I’ve been spending some time going through all my documents that I have saved on my computer. There comes a time when you have to just trash some things in order to make room for new stuff. What surprised me were how many things I came across that made me want to share an idea. I just couldn’t bring myself to press that delete button until I wrote the thoughts somewhere else. I decided that each time I came across something of value, I’d blog about it so that I, and my readers, could reflect on it one more time before I press that button. Today’s idea is from a page where I had taken notes on an article I read.
In an article by Shari Frost in Choice Literacy a while back, Shari wrote about how distressed she was by the fact that many primary teachers were using their read aloud books for the purpose of strategy teaching and not just for the pleasure of enjoying a good story. Shari paraphrased another author (Patricia Cooper’s Language Arts article) who felt the same way. I found the quote valuable enough to copy down and save.
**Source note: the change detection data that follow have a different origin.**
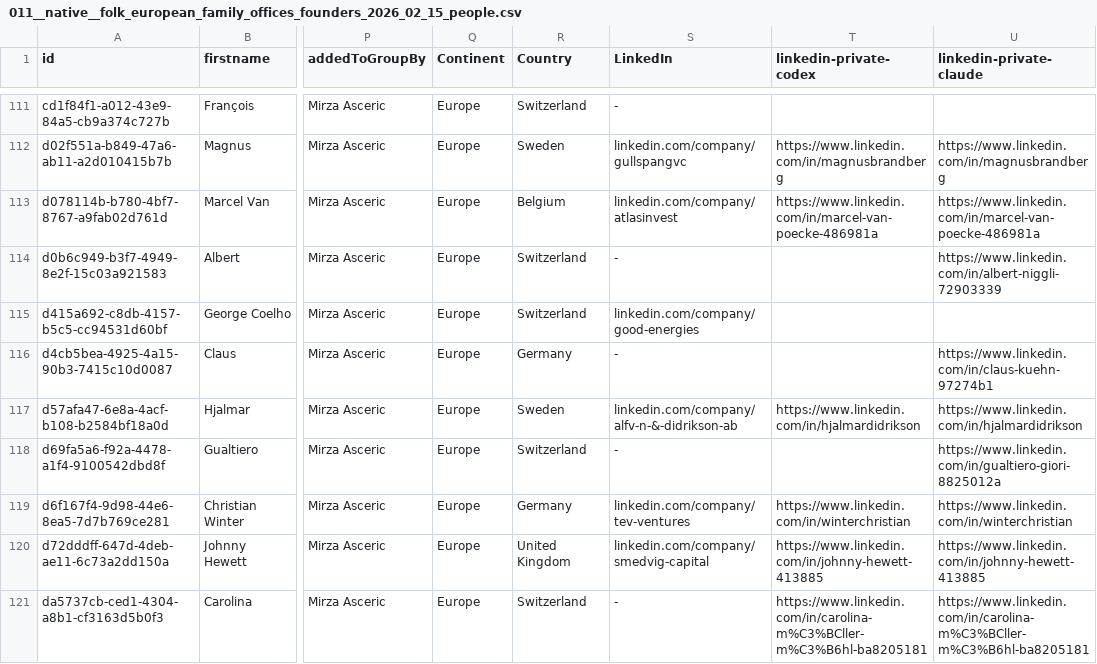
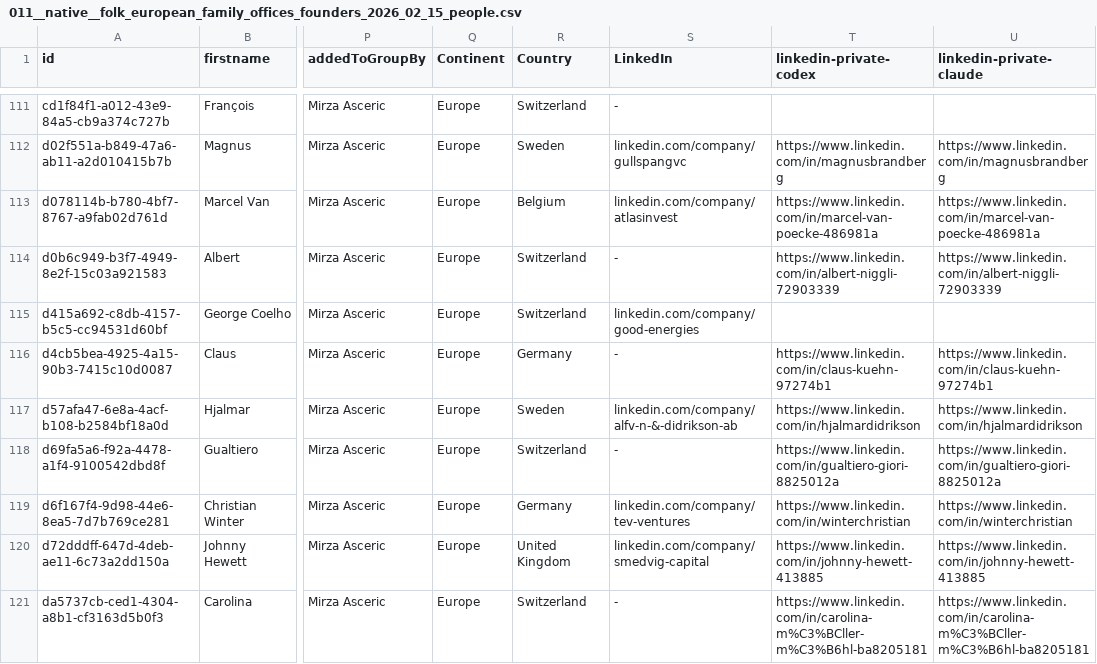
Before and after one commit to mirzaAsca/consultancy-asca, a CSV file: datasets/011__native__folk_european_family_offices_founders_2026_02_15_people.csv, drawn as a sheet; only a part is shown, gaps mark what is left out; the diff covers the shown part only; the diff names each change by its address in the sheet, - before the commit and + after, or states it on an @@ line.

```diff
--- a/datasets/011__native__folk_european_family_offices_founders_2026_02_15_people.csv
+++ b/datasets/011__native__folk_european_family_offices_founders_2026_02_15_people.csv
-T114 (linkedin-private-codex): (empty)
+T114 (linkedin-private-codex): https://www.linkedin.com/in/albert-niggli-72903339
-T116 (linkedin-private-codex): (empty)
+T116 (linkedin-private-codex): https://www.linkedin.com/in/claus-kuehn-97274b1
-T118 (linkedin-private-codex): (empty)
+T118 (linkedin-private-codex): https://www.linkedin.com/in/gualtiero-giori-8825012a
```
Also changed, not shown: 10 edited cells elsewhere in this file, datasets/008__native__early_stage_nyc_vcs_grid_view.csv, datasets/013__native__mercury_com_2026_02_15.csv, 33 other files.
“Cooper believes that the ‘untaught story’ plays an important role in the literacy development of children. It supports the development of their imagination, increases their vocabulary, helps them develop a sense of story, builds the foundation for critical thinking, and teaches children to love books. These benefits can be jeopardized if every read aloud is attached to a comprehension lesson.”
Take a moment to ask yourself:
- How often do I use a picture book just for sheer enjoyment?
- Am I overusing what I know about strategy teaching by always thinking that my read aloud book has to have a strategy lesson attached?
- What messages am I sending to children about why we read books?
- Am I doing all I can to develop a love of books and stories with my students?
- Can I name three books that my students love to hear again and again just because they love them so much?
Teachers shouldn’t have to defend WHY they are reading aloud great books to their students. We all know the benefits, don’t we?